WikiLeaks doesn't want reporters to claim that Julian Assange is a Russian agent or that he has bad hygiene, sending a list of 140 statements the organization does not want journalists to make about its founder.
WikiLeaks sent journalists a 5,000-word email on Sunday, advising them not to make "false and defamatory" statements about its founder, Reuters reported. Assange, who has been holed up in the Ecuadorian embassy in London since 2012, has come under fire for allegedly working with Russian intelligence to disseminate stolen emails from Democrat Hillary Clinton's campaign in 2016. Both Assange and WikiLeaks have denied these claims, though leaked messages later showed that Assange was in contact with the Trump campaign to coordinate coverage, despite insisting that he had no contact with the campaign.
A report last year from the U.K.'s Guardian newspaper claimed that Assange had secretly met with Trump campaign manager Paul Manafort during the campaign, and the advisement to reporters on Sunday appeared to take a direct aim at the newspaper's report.
WikiLeaks sent the email to reporters titled, "Confidential legal communication. Not for publication," but it was still published by a number of news agencies that had not agreed beforehand to keep any of the information confidential. Newspapers generally require an agreement from both parties before statements are considered off the record, and the unsolicited email did not qualify, some reports noted.
Many shared some of the organization's demands on Twitter, including many who were critical of the agency's attempt to sway news coverage of its founder.
In the email, WikiLeaks instructed journalists to be careful in their statements about Julian Assange.
"Consequently journalists and publishers have a clear responsibility to carefully fact-check from primary sources and to consult the following list to ensure they are not spreading, and have not spread, defamatory falsehoods about WikiLeaks or Julian Assange," the email read.

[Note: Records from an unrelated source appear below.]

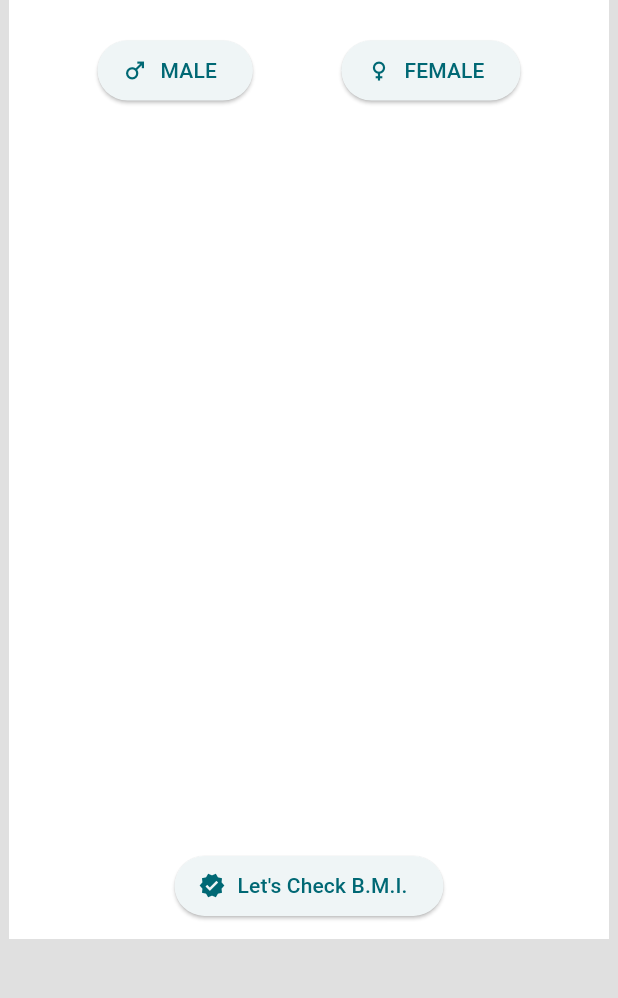
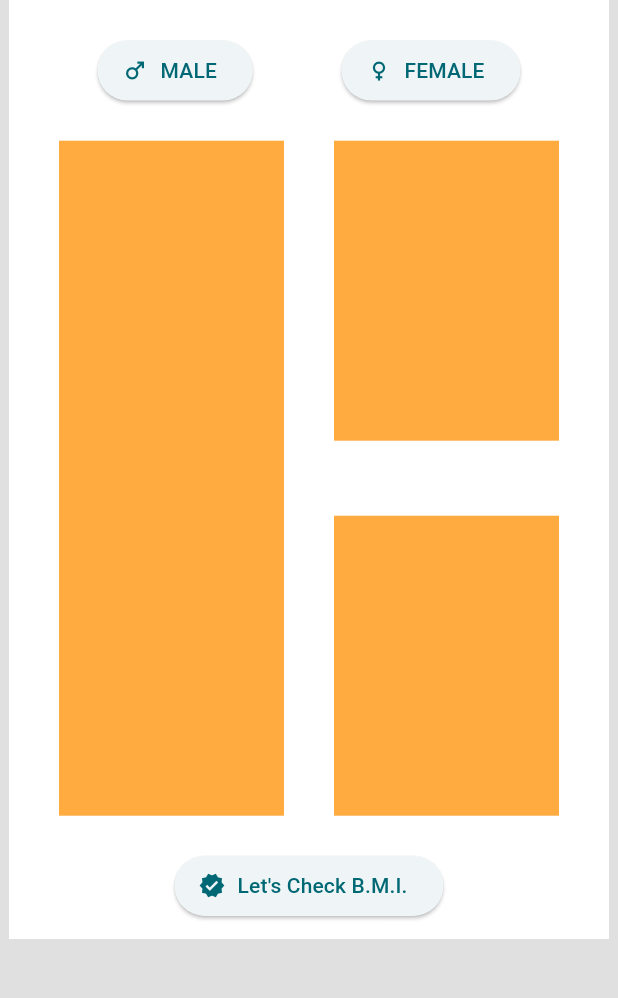
Before and after one commit to mrloknath/BMI-Calculator, a Flutter app: the screen it shows after launch, on a phone screen of 412 x 824 dp, the part 204-1202 px from its top. Run offline on Flutter 3.47's test engine with Material 3 defaults, Android fonts, the phone set to English and light mode, and no system bars.

Commit message:
19.08.24 8:53

```diff
--- a/lib/home.dart
+++ b/lib/home.dart
@@ -88,12 +88,32 @@ class _HomeScreen extends State<HomeScreen>{
                     label: const Text("FEMALE"))
               ],
             ),
-            const SizedBox(
+            SizedBox(
               width: double.infinity,
               height: 450,
               child: Row(
+                mainAxisAlignment: MainAxisAlignment.spaceEvenly,
                 children: <Widget>[
-
+                  Container(
+                    height: double.maxFinite,
+                    width: 150,
+                    color: Colors.orangeAccent,
+                  ),
+                  Column(
+                    mainAxisAlignment: MainAxisAlignment.spaceBetween,
+                    children: <Widget>[
+                      Container(
+                        height: 200,
+                        width: 150,
+                        color: Colors.orangeAccent,
+                      ),
+                      Container(
+                        height: 200,
+                        width: 150,
+                        color: Colors.orangeAccent,
+                      )
+                    ],
+                  )
                 ],
               ),
             ),
```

The email also appeared to take direct aim at the claim that Julian Assange worked closely with Russian intelligence to interfere in the U.S. presidential election. It said the assertion that Assange had ever worked as an "agent or officer of any intelligence service" was false and defamatory.The list contained a number of other claims it warned journalists not to make, including that Julian Assange bleaches his hair or has bad hygiene. There have been widespread reports of tension between Assange and Ecuadorian officials because of his poor hygiene and failure to look after his cat, which he eventually ended up giving away late last year.